What Should I Be Concerned About?
Many young people mistakenly believe that prescription opioids are safer than street drugs. They think that because opioids are prescribed medicines, using these drugs is not as dangerous as using drugs such as cocaine or methamphetamine. This is a myth. Opioids are powerful medications, and misusing them can be harmful for a variety of reasons:
- Opioids can be addictive. This may include physical dependence, where over time a person's body get used to the drug and develops tolerance to some of its effects. This means that the person needs to take more and more to get the same feelings. As the amount taken increases, so does the risk of overdose.

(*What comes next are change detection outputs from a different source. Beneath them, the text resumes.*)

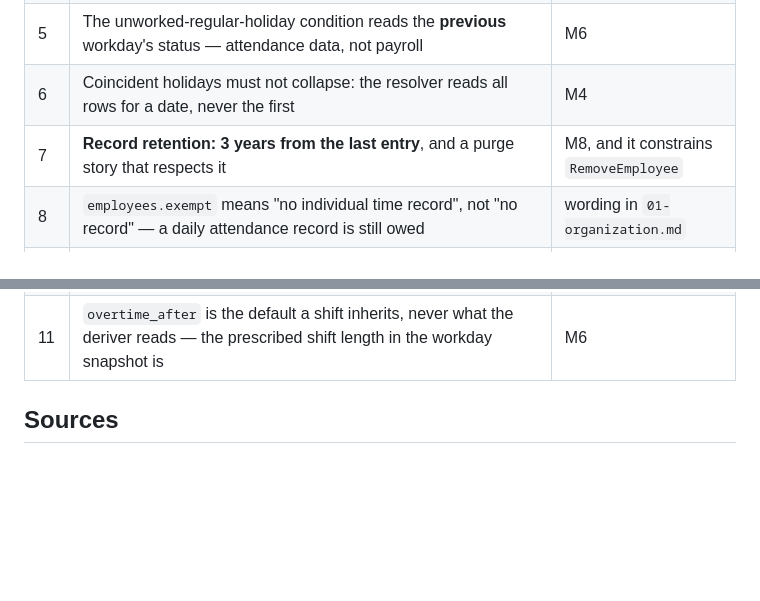
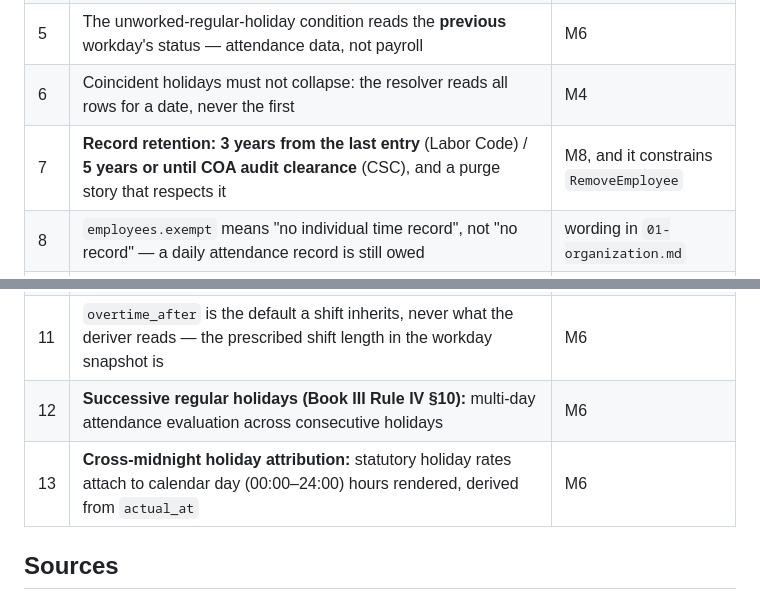
Before and after one commit to joowdx/khronoz, a Markdown page: docs/reference/dole-rules.md, 2 parts joined by grey strips. GitHub-like rendering; blank space fills up the shorter version.

```diff
--- a/docs/reference/dole-rules.md
+++ b/docs/reference/dole-rules.md
@@ -194,11 +197,13 @@ Each difference is a key in `agencies.settings` with the code default shown. See
 | 4 | `settings.dtr_template`, a second plain monthly template carrying arrival and departure per day | M7 |
 | 5 | The unworked-regular-holiday condition reads the **previous** workday's status — attendance data, not payroll | M6 |
 | 6 | Coincident holidays must not collapse: the resolver reads all rows for a date, never the first | M4 |
-| 7 | **Record retention: 3 years from the last entry**, and a purge story that respects it | M8, and it constrains `RemoveEmployee` |
+| 7 | **Record retention: 3 years from the last entry** (Labor Code) / **5 years or until COA audit clearance** (CSC), and a purge story that respects it | M8, and it constrains `RemoveEmployee` |
 | 8 | `employees.exempt` means "no individual time record", not "no record" — a daily attendance record is still owed | wording in `01-organization.md` |
 | 9 | Hours-worked doctrine (section B): required pre/post-shift activity, waiting time, on-call, and non-voluntary training are worked minutes — on-call only when mobility is restricted, Rule I §5(b) | M6's deriver |
 | 10 | **Open, not settled:** whether Rule X §7's "signature or thumbmark … for each daily entry" binds a bundy-clock or biometric employer. If it does, the private template and `attestations`' monthly grain both need a per-day signature; §8 and RA 8792 argue it does not. Section G item 4 carries both readings | decide before M7's template; **no schema change meanwhile** |
 | 11 | `overtime_after` is the default a shift inherits, never what the deriver reads — the prescribed shift length in the workday snapshot is | M6 |
+| 12 | **Successive regular holidays (Book III Rule IV §10):** multi-day attendance evaluation across consecutive holidays | M6 |
+| 13 | **Cross-midnight holiday attribution:** statutory holiday rates attach to calendar day (00:00–24:00) hours rendered, derived from `actual_at` | M6 |
 
 ## Sources
 
```
Also changed, not shown: other parts of docs/reference/dole-rules.md (+30 -24 lines), docs/reference/csc-rules.md (+12 -9 lines).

- Teens who are dependent on opioids may experience withdrawal if they suddenly stop using the drug. The symptoms of withdrawal include intense restlessness, muscle and bone pain, insomnia, diarrhea, vomiting and cold flashes. The experience of withdrawal can lead to depression and suicidal feelings, resulting in a cycle that can end with suicide or unintentional overdose.
- Time-released products such as MS Contin, designed to deliver pain-relieving medication slowly over several hours, are sometimes crushed and snorted or injected. This was a common problem with OxyContin, which has now been replaced with OxyNEO, which is more difficult to crush. Crushing slow-release products causes the drug to enter the system all at once, sometimes resulting in an overdose. With an overdose, breathing slows down and eventually stops, and death may occur.
- When opioids are combined with alcohol and/or some other prescription or over-the-counter drugs, the risk of overdose increases.
- Opioids can impair decision making and may result in risky decisions that lead to teens being injured or killed due to fighting, having a care crash or attempting suicide.
Isn't Use of Street Drugs More Harmful?
Misuse of prescription opioids can be at least as harmful as using alcohol or street drugs. Also, it is illegal for anyone without a prescription to possess, use or share prescription opioids. If they are found in a student's locker or car, the person can be charged with possession of drugs.
How Do Young People Get Them?
More than two-thirds of students (67%) using opioid painkillers non-medically reported getting the medication from home.
Why Do Young People Misuse Prescription Opioids?
Most teens and adults do not understand the risks involved in misusing prescription drugs. Teens may use opioids non-medically for pleasure or to help them handle stress because:
- they don't understand the risks of taking drugs not prescribed specifically for them
- they think the drugs are safe to use because they are made in a pharmaceutical facility and have been prescribed to someone by a physician
- prescription opioids are easier to get than street drugs
- they have not yet learned other ways to help them cope with stress or unpleasant feelings.
Are There Risks Even If a Young Person a Prescribed An Opioid?
Yes. Prescription opioids are very strong medications and, without careful monitoring, could lead to addiction. Opioids may be prescribed for pain control when other medications have not provided relief. However, careful monitoring by a health professional is essential.
Risk factors for opioid misuse by adolescents include poor academic performance, higher risk-taking levels, depression and regular use of alcohol, marijuana and nicotine. In this population misuse and overdose are the greatest risks.